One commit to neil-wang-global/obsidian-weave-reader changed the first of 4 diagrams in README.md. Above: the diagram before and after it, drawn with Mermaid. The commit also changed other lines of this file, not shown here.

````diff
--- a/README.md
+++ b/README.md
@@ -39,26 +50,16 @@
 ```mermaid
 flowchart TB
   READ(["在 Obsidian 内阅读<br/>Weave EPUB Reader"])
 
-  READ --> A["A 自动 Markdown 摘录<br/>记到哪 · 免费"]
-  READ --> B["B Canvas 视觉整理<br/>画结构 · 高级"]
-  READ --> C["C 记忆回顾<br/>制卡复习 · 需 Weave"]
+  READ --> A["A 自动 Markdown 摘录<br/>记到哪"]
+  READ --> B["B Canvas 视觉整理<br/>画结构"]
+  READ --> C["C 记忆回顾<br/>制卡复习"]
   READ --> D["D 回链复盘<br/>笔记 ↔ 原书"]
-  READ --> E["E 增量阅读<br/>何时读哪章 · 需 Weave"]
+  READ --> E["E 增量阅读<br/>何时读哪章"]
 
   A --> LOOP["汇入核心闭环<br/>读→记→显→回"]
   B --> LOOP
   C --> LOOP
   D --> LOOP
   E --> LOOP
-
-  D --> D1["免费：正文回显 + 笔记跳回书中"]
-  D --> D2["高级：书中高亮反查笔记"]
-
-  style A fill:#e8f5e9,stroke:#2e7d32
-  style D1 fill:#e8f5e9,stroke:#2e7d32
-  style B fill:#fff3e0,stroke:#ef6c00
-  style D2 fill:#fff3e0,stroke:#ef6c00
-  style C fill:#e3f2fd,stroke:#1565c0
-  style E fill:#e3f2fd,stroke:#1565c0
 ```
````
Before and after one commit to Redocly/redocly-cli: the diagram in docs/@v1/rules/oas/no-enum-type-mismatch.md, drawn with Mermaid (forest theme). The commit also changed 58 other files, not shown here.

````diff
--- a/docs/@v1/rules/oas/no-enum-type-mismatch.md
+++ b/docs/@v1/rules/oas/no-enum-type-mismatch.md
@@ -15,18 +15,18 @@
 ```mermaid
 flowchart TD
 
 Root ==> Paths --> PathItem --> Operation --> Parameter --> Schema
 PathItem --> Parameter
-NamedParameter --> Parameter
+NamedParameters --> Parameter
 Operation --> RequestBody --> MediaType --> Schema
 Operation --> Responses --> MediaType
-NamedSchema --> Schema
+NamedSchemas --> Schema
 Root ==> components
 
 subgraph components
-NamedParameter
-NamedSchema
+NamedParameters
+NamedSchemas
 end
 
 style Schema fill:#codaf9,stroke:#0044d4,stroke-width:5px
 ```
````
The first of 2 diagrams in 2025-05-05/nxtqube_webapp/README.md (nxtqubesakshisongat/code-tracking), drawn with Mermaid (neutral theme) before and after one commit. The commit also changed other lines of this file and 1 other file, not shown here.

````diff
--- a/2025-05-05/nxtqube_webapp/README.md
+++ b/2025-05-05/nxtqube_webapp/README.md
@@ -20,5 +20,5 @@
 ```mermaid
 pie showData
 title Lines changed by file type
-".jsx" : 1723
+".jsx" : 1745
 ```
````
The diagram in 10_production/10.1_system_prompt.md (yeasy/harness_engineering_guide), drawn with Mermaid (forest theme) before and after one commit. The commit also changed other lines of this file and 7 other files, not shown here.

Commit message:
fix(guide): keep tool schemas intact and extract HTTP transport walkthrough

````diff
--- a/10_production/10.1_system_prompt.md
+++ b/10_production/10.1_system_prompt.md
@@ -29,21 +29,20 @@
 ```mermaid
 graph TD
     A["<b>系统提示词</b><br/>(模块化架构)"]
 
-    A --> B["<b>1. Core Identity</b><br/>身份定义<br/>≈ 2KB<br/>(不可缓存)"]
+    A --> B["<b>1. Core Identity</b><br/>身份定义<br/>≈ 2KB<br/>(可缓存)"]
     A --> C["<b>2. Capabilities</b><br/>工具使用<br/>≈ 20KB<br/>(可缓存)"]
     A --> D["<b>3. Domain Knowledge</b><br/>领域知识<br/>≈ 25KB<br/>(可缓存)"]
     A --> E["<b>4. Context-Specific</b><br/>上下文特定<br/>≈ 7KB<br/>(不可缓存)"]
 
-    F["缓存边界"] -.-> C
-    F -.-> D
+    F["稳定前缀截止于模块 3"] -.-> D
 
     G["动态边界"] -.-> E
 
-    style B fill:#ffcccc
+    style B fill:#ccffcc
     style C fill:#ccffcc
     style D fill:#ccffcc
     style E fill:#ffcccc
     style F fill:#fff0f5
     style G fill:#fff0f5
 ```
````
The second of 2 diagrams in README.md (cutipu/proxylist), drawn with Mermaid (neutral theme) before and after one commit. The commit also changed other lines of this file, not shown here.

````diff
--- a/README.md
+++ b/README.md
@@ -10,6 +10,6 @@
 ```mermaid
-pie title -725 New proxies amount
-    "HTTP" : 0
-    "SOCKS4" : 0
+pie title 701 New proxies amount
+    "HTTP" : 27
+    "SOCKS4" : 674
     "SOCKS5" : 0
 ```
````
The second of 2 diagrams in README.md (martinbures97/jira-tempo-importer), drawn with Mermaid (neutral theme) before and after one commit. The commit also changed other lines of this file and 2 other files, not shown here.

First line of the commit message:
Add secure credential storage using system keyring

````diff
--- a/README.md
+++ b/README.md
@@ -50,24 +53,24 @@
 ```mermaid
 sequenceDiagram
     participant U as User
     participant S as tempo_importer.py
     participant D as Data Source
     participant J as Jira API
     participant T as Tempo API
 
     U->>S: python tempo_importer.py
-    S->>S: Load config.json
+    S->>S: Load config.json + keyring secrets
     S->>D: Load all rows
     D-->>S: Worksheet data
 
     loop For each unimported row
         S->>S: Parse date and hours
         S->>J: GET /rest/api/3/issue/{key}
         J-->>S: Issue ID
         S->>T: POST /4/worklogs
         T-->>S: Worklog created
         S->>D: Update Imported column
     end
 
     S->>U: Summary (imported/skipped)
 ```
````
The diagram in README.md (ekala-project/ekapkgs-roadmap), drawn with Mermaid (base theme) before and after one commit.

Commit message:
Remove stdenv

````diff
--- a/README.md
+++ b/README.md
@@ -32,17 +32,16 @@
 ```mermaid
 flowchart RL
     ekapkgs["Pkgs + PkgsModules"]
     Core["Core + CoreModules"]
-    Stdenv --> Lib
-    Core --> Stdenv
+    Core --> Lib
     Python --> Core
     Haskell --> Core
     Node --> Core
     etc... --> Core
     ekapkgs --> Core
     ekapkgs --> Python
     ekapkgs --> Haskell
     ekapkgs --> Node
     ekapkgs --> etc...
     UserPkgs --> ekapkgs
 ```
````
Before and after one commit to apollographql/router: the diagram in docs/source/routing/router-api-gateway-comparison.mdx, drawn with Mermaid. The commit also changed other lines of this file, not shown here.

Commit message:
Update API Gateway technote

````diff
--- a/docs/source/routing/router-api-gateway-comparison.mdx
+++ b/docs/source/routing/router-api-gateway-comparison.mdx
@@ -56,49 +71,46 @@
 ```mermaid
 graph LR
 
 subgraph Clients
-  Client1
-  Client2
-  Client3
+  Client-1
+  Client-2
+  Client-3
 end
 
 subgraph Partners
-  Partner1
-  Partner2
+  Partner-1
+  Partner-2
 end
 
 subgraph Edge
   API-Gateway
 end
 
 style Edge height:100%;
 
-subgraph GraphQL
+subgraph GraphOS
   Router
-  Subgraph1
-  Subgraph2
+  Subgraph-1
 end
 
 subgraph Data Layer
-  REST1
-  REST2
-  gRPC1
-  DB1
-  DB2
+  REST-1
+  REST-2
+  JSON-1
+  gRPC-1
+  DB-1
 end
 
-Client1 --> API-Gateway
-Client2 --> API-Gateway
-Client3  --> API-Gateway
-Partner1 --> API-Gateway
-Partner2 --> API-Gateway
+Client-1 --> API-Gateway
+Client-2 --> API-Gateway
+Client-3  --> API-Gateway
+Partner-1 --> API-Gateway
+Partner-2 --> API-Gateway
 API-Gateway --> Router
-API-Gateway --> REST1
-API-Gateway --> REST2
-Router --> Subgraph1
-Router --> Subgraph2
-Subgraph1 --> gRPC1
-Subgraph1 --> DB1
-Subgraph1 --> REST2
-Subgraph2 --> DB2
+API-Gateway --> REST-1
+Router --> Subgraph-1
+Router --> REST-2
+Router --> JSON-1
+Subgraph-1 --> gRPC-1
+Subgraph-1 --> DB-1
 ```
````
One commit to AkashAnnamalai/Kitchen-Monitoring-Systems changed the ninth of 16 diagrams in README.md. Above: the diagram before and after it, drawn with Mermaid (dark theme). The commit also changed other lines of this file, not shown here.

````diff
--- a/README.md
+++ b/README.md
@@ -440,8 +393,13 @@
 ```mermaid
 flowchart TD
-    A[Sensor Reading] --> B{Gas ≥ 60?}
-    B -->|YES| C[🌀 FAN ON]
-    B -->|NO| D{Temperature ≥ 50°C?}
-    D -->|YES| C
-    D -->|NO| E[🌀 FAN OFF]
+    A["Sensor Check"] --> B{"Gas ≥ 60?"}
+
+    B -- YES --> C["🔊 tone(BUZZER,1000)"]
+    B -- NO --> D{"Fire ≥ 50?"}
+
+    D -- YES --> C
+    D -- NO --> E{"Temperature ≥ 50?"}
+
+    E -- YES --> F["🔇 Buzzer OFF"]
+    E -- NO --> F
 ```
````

--------------------

* **Instructions to follow**
Find all lines in the records that hold the word "flowchart". Copy them.

* **Answer box**
 flowchart TB
 flowchart TD
 flowchart RL
 flowchart TD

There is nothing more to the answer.